Tumor characteristics, patient factors, and supporting data that affect frontline treatment decisions for patients with microsatellite stable (MSS) metastatic colorectal cancer.
John L. Marshall, MD: Marwan, take us through your thinking about a brand-new case of metastatic colon cancer. What things do you integrate in terms of decision making for frontline treatment? And let me make this a patient with microsatellite stable (MSS) metastatic colorectal cancer.
Marwan G. Fakih, MD: Sure. I think the first thing to think about is, what's the goal of treatment. Is it curative intent or prolongation of survival? That really brings up the question of downstaging and how much you want to focus on a regimen that has a higher response rate, such as FOLFOXIRI [folinic acid, 5-fluorouracil and irinotecan], for example, for both left- and right-sided tumors. We know that regimen is associated with a higher response rate, and higher resectability based on the OLIVIA trial.

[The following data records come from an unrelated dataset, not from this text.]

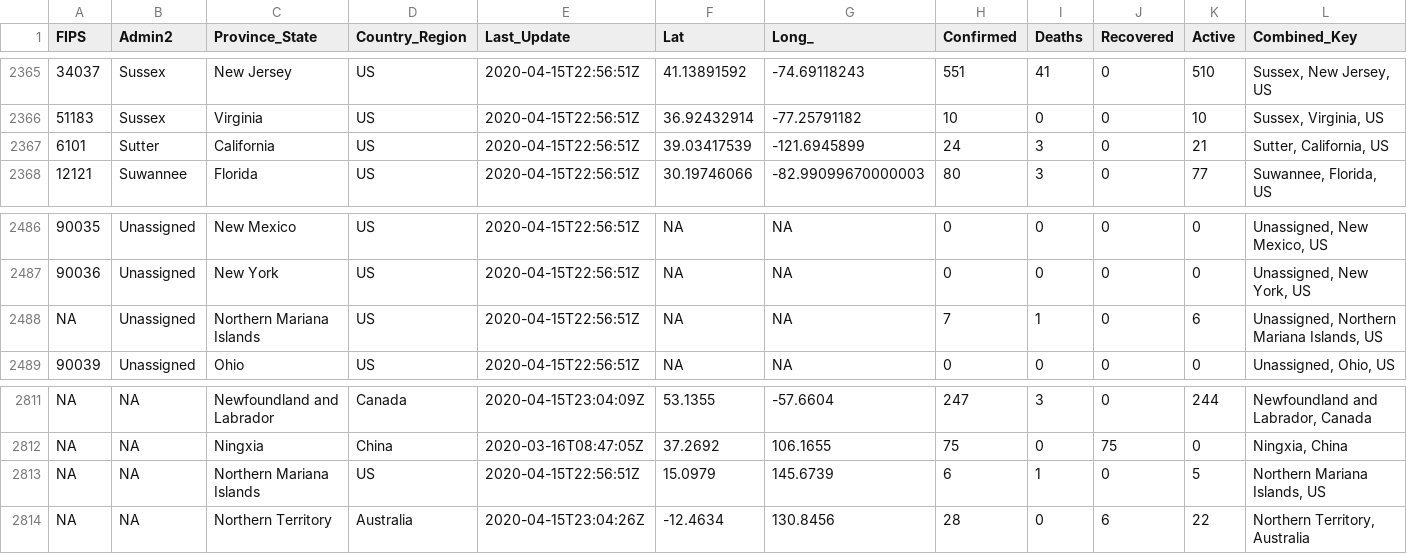
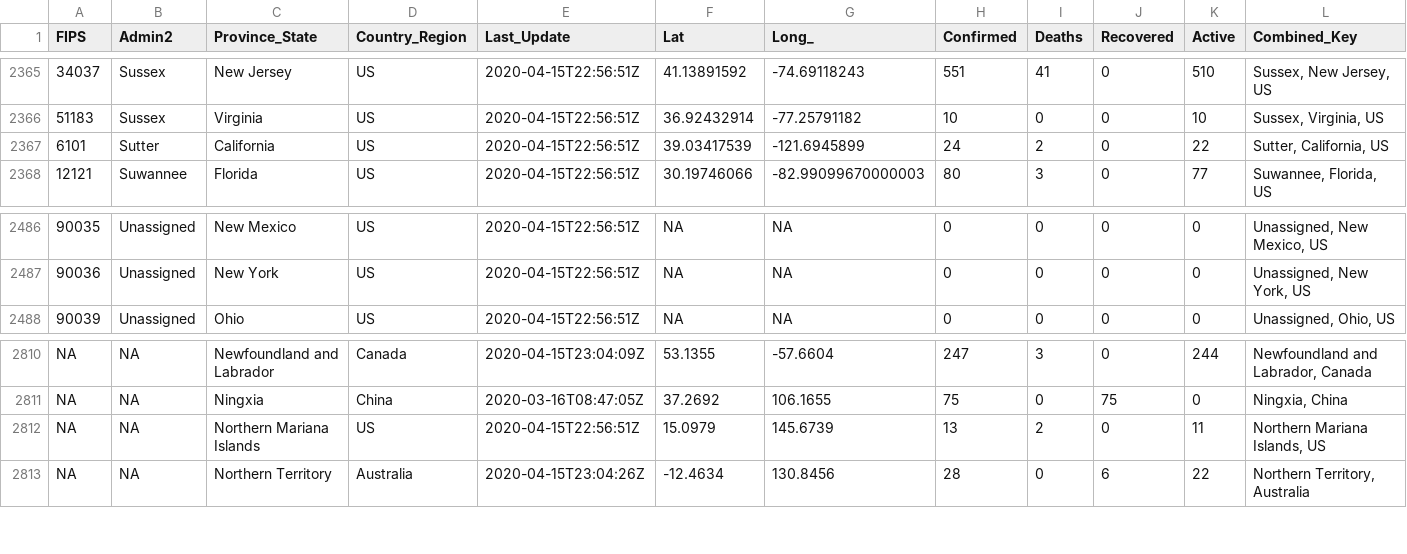
Before and after one commit to HopkinsIDD/nCoV-Sandbox, a CSV file: data/JHUCSSE Total Cases 4-15-2020.csv, drawn as a sheet; only a part is shown, gaps mark what is left out; removed rows and columns are numbered as before the commit, all else as after; the diff names each change by its address in the sheet, - before the commit and + after, or states it on an @@ line.

Commit message:
update data

```diff
--- a/data/JHUCSSE Total Cases 4-15-2020.csv
+++ b/data/JHUCSSE Total Cases 4-15-2020.csv
-I2367 (Deaths): 3
+I2367 (Deaths): 2
-K2367 (Active): 21
+K2367 (Active): 22
-row 2488: NA | Unassigned | Northern Mariana Islands | US | 2020-04-15T22:56:51Z | NA | NA | 7 | 1 | 0 | 6 | Unassigned, Northern Mariana Islands, US
-H2812 (Confirmed): 6
+H2812 (Confirmed): 13
-I2812 (Deaths): 1
+I2812 (Deaths): 2
-K2812 (Active): 5
+K2812 (Active): 11
```
Also changed, not shown: 5 other files.
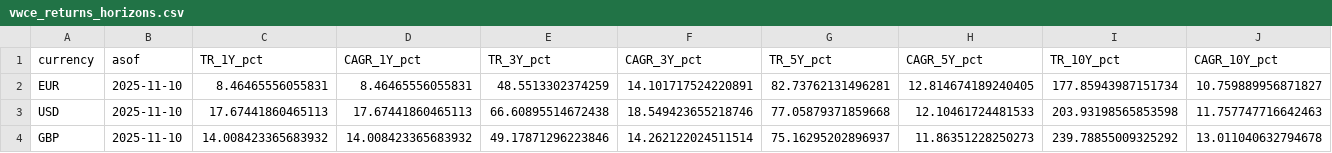
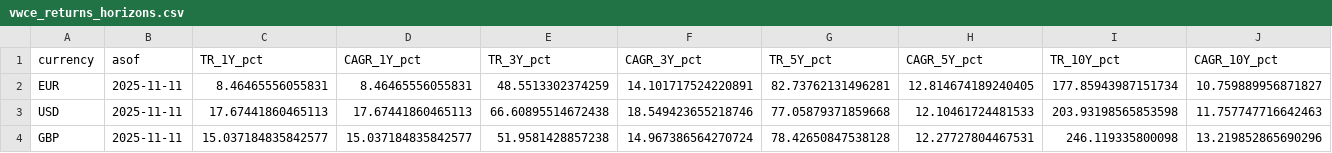
Before and after one commit to bankeronwheels-raph/quilt-outputs, a CSV file: vwce/vwce_returns_horizons.csv, drawn as a sheet; only a part is shown; the diff covers the shown part only; the diff names each change by its address in the sheet, - before the commit and + after, or states it on an @@ line.

```diff
--- a/vwce/vwce_returns_horizons.csv
+++ b/vwce/vwce_returns_horizons.csv
-B2:B4 (asof): 2025-11-10
+B2:B4 (asof): 2025-11-11
-C4 (TR_1Y_pct): 14.008423365683932
+C4 (TR_1Y_pct): 15.037184835842577
-D4 (CAGR_1Y_pct): 14.008423365683932
+D4 (CAGR_1Y_pct): 15.037184835842577
-E4 (TR_3Y_pct): 49.17871296223846
+E4 (TR_3Y_pct): 51.9581428857238
-F4 (CAGR_3Y_pct): 14.262122024511514
+F4 (CAGR_3Y_pct): 14.967386564270724
-G4 (TR_5Y_pct): 75.16295202896937
+G4 (TR_5Y_pct): 78.42650847538128
-H4 (CAGR_5Y_pct): 11.86351228250273
+H4 (CAGR_5Y_pct): 12.27727804467531
-I4 (TR_10Y_pct): 239.78855009325292
+I4 (TR_10Y_pct): 246.119335800098
-J4 (CAGR_10Y_pct): 13.011040632794678
+J4 (CAGR_10Y_pct): 13.219852865690296
```
Also changed, not shown: 2 edited cells elsewhere in this file, vwce/vwce_price_multi.csv, 2 other files.
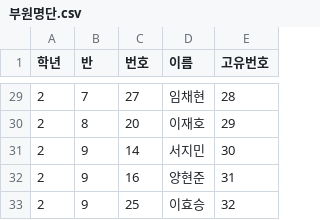
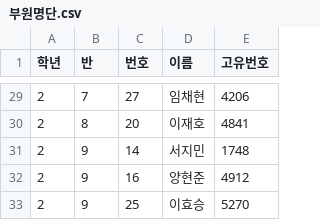
Before and after one commit to syjang428/Badminton-Beta, a CSV file: 부원명단.csv, drawn as a sheet; only a part is shown, gaps mark what is left out; the diff covers the shown part only.

```diff
--- a/부원명단.csv
+++ b/부원명단.csv
@@ -29,5 +29,5 @@
-2,7,27,임채현,28
-2,8,20,이재호,29
-2,9,14,서지민,30
-2,9,16,양현준,31
-2,9,25,이효승,32
+2,7,27,임채현,4206
+2,8,20,이재호,4841
+2,9,14,서지민,1748
+2,9,16,양현준,4912
+2,9,25,이효승,5270
```
Also changed, not shown: 27 edited cells elsewhere in this file.
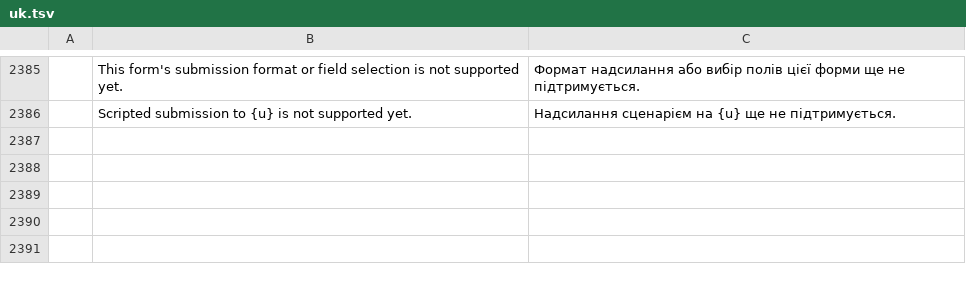
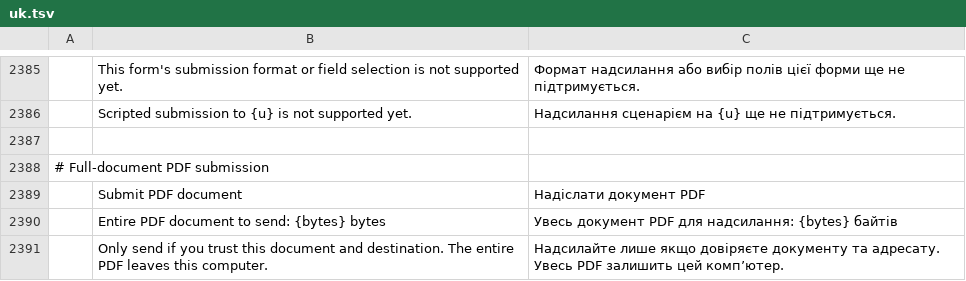
Before and after one commit to earlvanze/pdfcraft, a TSV file: crates/ui-egui/src/i18n/uk.tsv, drawn as a sheet; only a part is shown, gaps mark what is left out; the diff names each change by its address in the sheet, - before the commit and + after, or states it on an @@ line.

```diff
--- a/crates/ui-egui/src/i18n/uk.tsv
+++ b/crates/ui-egui/src/i18n/uk.tsv
+row 2387: (empty)
+row 2388: # Full-document PDF submission
+row 2389:  | Submit PDF document | Надіслати документ PDF
+row 2390:  | Entire PDF document to send: {bytes} bytes | Увесь документ PDF для надсилання: {bytes} байтів
+row 2391:  | Only send if you trust this document and destination. The entire PDF leaves this computer. | Надсилайте лише якщо довіряєте документу та адресату. Увесь PDF залишить цей комп’ютер.
```
Also changed, not shown: crates/ui-egui/src/i18n/ar.tsv, crates/ui-egui/src/i18n/bg.tsv, 27 other files.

Secondly, an anti–EGFR-based therapy for RAS wild-type, BRAF wild-type, left-sided colon cancer gives you about a 20% response rate. So if the goal is really resection, or conversion through resection, certainly it's going to have to be FOLFOXIRI based.
Obviously, we have to take it into context of the patient, the performance status as well. Not everybody can tolerate FOLFOXIRI. And so, eligible patients have to be ECOG 0 or ECOG 1. They should be a bit younger—less than age 70 if we want to use that.
Molecular profiling and knowing which side the tumor is on are musts. Is it a left-sided tumor? What is the RAS status? What is the BRAF status? We said it's MSS. HER2 status is important. I don't think it's at the point where I'm implementing anti-HER2 therapy as first-line treatment yet, but I think that's a consideration. So those are the things to take into consideration.
Obviously, for an elderly, frail patient, I want to focus more on bevacizumab/capecitabine or bevacizumab/5-FU. I don't want to really burn those patients out, and these treatments may lead to severe toxicities. Those are pretty much the pillars of the decision-making process for my patients.
If it's not resectable, never resectable, then I'm going to be thinking about sequential therapies. For a left-sided RAS wild-type, BRAF wild-type tumor, I'd still consider anti-EGFR therapy based on the trend toward overall survival or improvement in the left-sided population versus bevacizumab, or based on the CALGB 80405 and FIRE-3 trials. For right-sided tumors, I'm avoiding anti-EGFR therapy.
Transcript Edited for Clarity